=== Begin Enclosure ===

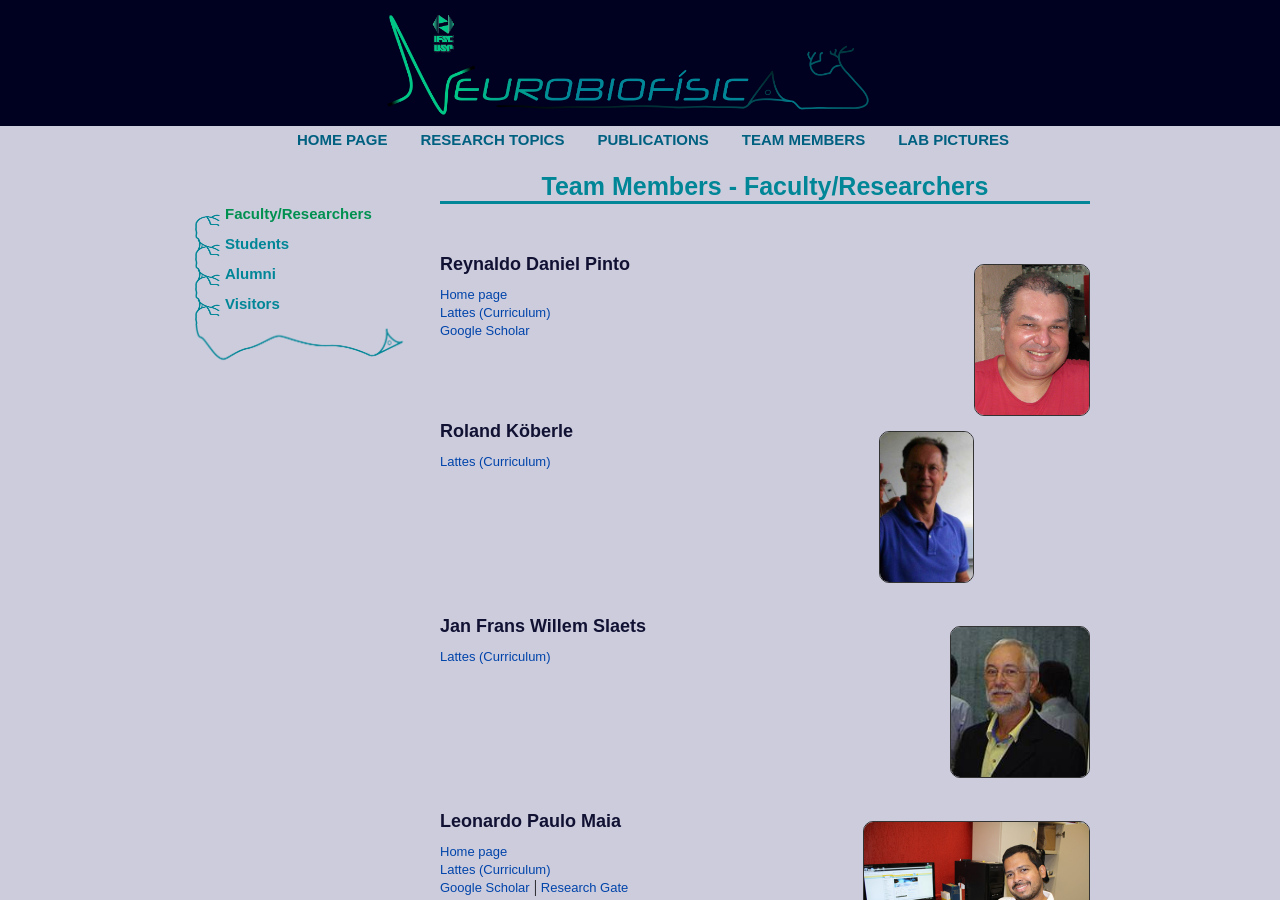
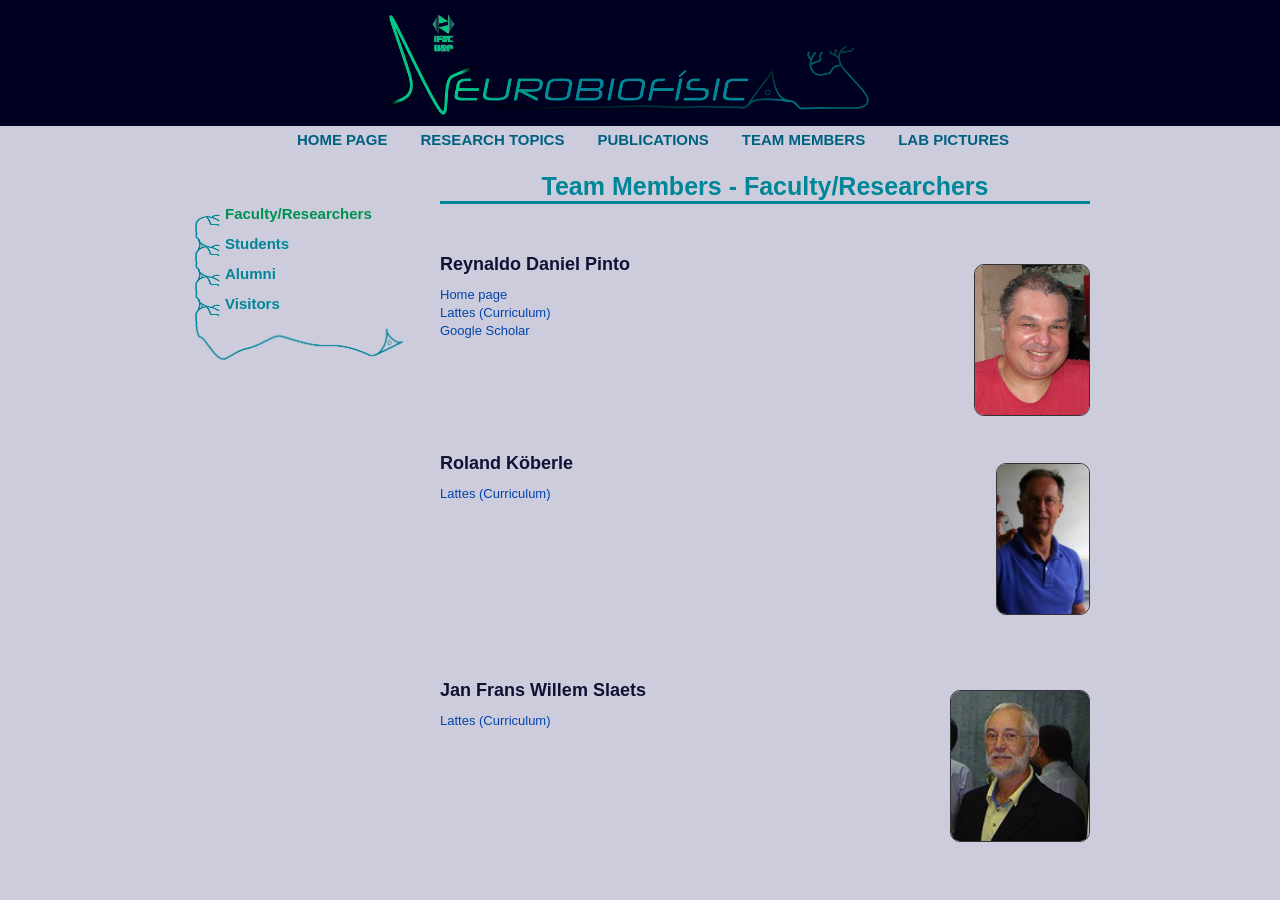
Before and after one commit to neurobiofisica/neurobiofisica.github.io, a Jekyll site: the page built from teammembers.html, in a window 1280 px wide and 900 px high. Built offline with Jekyll 4.4.1, drawn with Linux system fonts in a browser that asks for light colours.

```diff
--- a/teammembers.html
+++ b/teammembers.html
@@ -11,9 +11,10 @@ curlat: teammembers
 	<img src="Fotos-pessoal/reynaldo.jpg" alt="Reynaldo" class="pessoal"/>
 	<h4>Reynaldo Daniel Pinto</h4>
 	<a href="http://www.ifsc.usp.br/~reynaldo" target="_blank">Home page</a><br />
-	<a href="http://buscatextual.cnpq.br/buscatextual/visualizacv.do?id=K4796525Y2" target="_blank">Lattes (Curriculum)</a><br />
+	<a href="http://lattes.cnpq.br/7037830015864655" target="_blank">Lattes (Curriculum)</a><br />
 	<a href="http://scholar.google.com.br/citations?user=_FD0c9IAAAAJ" target="_blank">Google Scholar</a>
     <p>&nbsp;</p>
+		<p>&nbsp;</p>
       </div>
 
       <div id="pessoal">
@@ -22,6 +23,7 @@ curlat: teammembers
 	<a href="http://lattes.cnpq.br/4609280248649718" target="_blank">Lattes (Curriculum)</a><br />
     <p>&nbsp;</p>
     <p>&nbsp;</p>
+		<p>&nbsp;</p>
     <p>&nbsp;</p>
       </div>
 
@@ -30,6 +32,7 @@ curlat: teammembers
 	<h4>Jan Frans Willem Slaets</h4>
 	<a href="http://lattes.cnpq.br/7797504068024742" target="_blank">Lattes (Curriculum)</a><br />
     <p>&nbsp;</p>
+		<p>&nbsp;</p>
     <p>&nbsp;</p>
     <p>&nbsp;</p>
       </div>
@@ -38,9 +41,10 @@ curlat: teammembers
 	<img src="Fotos-pessoal/leonardo.jpg" alt="Leonardo" class="pessoal"/>
 	<h4>Leonardo Paulo Maia</h4>
 	<a href="http://www.ifsc.usp.br/~lpmaia/" target="_blank">Home page</a><br />
-	<a href="http://buscatextual.cnpq.br/buscatextual/visualizacv.do?id=K4795910E7" target="_blank">Lattes (Curriculum)</a><br />
+	<a href="http://lattes.cnpq.br/5937938921758161" target="_blank">Lattes (Curriculum)</a><br />
 	<a href="http://scholar.google.com.br/citations?user=98BT9NkAAAAJ" target="_blank">Google Scholar</a> | <a href="https://www.researchgate.net/profile/Leonardo_Maia" target="_blank">Research Gate</a><br />
     <p>&nbsp;</p>
+		<p>&nbsp;</p>
       </div>
 
       <div id="pessoal">
@@ -51,6 +55,7 @@ curlat: teammembers
 	<a href="http://www.teses.usp.br/teses/disponiveis/76/76132/tde-19032013-155627/" target="_blank">Tese de doutorado</a><br />
 	<a href="https://scholar.google.com.br/citations?user=TPGmWvkAAAAJ&hl=pt-BR" target="_blank">Google Scholar</a> | <a href="https://www.researchgate.net/profile/Lirio_De_Almeida2" target="_blank">Research Gate</a><br />
     <p>&nbsp;</p>
+		<p>&nbsp;</p>
       </div>
 
       <div id="pessoal">
@@ -59,6 +64,7 @@ curlat: teammembers
 	<a href="http://lattes.cnpq.br/2823645480155399" target="_blank">Lattes (Curriculum)</a><br />
     <p>&nbsp;</p>
     <p>&nbsp;</p>
+		<p>&nbsp;</p>
     <p>&nbsp;</p>
       </div>
 
@@ -68,6 +74,7 @@ curlat: teammembers
     <p>&nbsp;</p>
     <p>&nbsp;</p>
     <p>&nbsp;</p>
+		<p>&nbsp;</p>
     <p>&nbsp;</p>
       </div>
 
@@ -77,6 +84,7 @@ curlat: teammembers
     <p>&nbsp;</p>
     <p>&nbsp;</p>
     <p>&nbsp;</p>
+		<p>&nbsp;</p>
     <p>&nbsp;</p>
       </div>
 
```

=== End Enclosure ===

What comes back should match the records exactly, minus any pictures.

◆ **WRITTEN REPLY**:
Before and after one commit to neurobiofisica/neurobiofisica.github.io, a Jekyll site: the page built from teammembers.html, in a window 1280 px wide and 900 px high. Built offline with Jekyll 4.4.1, drawn with Linux system fonts in a browser that asks for light colours.

```diff
--- a/teammembers.html
+++ b/teammembers.html
@@ -11,9 +11,10 @@ curlat: teammembers
 	<img src="Fotos-pessoal/reynaldo.jpg" alt="Reynaldo" class="pessoal"/>
 	<h4>Reynaldo Daniel Pinto</h4>
 	<a href="http://www.ifsc.usp.br/~reynaldo" target="_blank">Home page</a><br />
-	<a href="http://buscatextual.cnpq.br/buscatextual/visualizacv.do?id=K4796525Y2" target="_blank">Lattes (Curriculum)</a><br />
+	<a href="http://lattes.cnpq.br/7037830015864655" target="_blank">Lattes (Curriculum)</a><br />
 	<a href="http://scholar.google.com.br/citations?user=_FD0c9IAAAAJ" target="_blank">Google Scholar</a>
     <p>&nbsp;</p>
+		<p>&nbsp;</p>
       </div>
 
       <div id="pessoal">
@@ -22,6 +23,7 @@ curlat: teammembers
 	<a href="http://lattes.cnpq.br/4609280248649718" target="_blank">Lattes (Curriculum)</a><br />
     <p>&nbsp;</p>
     <p>&nbsp;</p>
+		<p>&nbsp;</p>
     <p>&nbsp;</p>
       </div>
 
@@ -30,6 +32,7 @@ curlat: teammembers
 	<h4>Jan Frans Willem Slaets</h4>
 	<a href="http://lattes.cnpq.br/7797504068024742" target="_blank">Lattes (Curriculum)</a><br />
     <p>&nbsp;</p>
+		<p>&nbsp;</p>
     <p>&nbsp;</p>
     <p>&nbsp;</p>
       </div>
@@ -38,9 +41,10 @@ curlat: teammembers
 	<img src="Fotos-pessoal/leonardo.jpg" alt="Leonardo" class="pessoal"/>
 	<h4>Leonardo Paulo Maia</h4>
 	<a href="http://www.ifsc.usp.br/~lpmaia/" target="_blank">Home page</a><br />
-	<a href="http://buscatextual.cnpq.br/buscatextual/visualizacv.do?id=K4795910E7" target="_blank">Lattes (Curriculum)</a><br />
+	<a href="http://lattes.cnpq.br/5937938921758161" target="_blank">Lattes (Curriculum)</a><br />
 	<a href="http://scholar.google.com.br/citations?user=98BT9NkAAAAJ" target="_blank">Google Scholar</a> | <a href="https://www.researchgate.net/profile/Leonardo_Maia" target="_blank">Research Gate</a><br />
     <p>&nbsp;</p>
+		<p>&nbsp;</p>
       </div>
 
       <div id="pessoal">
@@ -51,6 +55,7 @@ curlat: teammembers
 	<a href="http://www.teses.usp.br/teses/disponiveis/76/76132/tde-19032013-155627/" target="_blank">Tese de doutorado</a><br />
 	<a href="https://scholar.google.com.br/citations?user=TPGmWvkAAAAJ&hl=pt-BR" target="_blank">Google Scholar</a> | <a href="https://www.researchgate.net/profile/Lirio_De_Almeida2" target="_blank">Research Gate</a><br />
     <p>&nbsp;</p>
+		<p>&nbsp;</p>
       </div>
 
       <div id="pessoal">
@@ -59,6 +64,7 @@ curlat: teammembers
 	<a href="http://lattes.cnpq.br/2823645480155399" target="_blank">Lattes (Curriculum)</a><br />
     <p>&nbsp;</p>
     <p>&nbsp;</p>
+		<p>&nbsp;</p>
     <p>&nbsp;</p>
       </div>
 
@@ -68,6 +74,7 @@ curlat: teammembers
     <p>&nbsp;</p>
     <p>&nbsp;</p>
     <p>&nbsp;</p>
+		<p>&nbsp;</p>
     <p>&nbsp;</p>
       </div>
 
@@ -77,6 +84,7 @@ curlat: teammembers
     <p>&nbsp;</p>
     <p>&nbsp;</p>
     <p>&nbsp;</p>
+		<p>&nbsp;</p>
     <p>&nbsp;</p>
       </div>
 
```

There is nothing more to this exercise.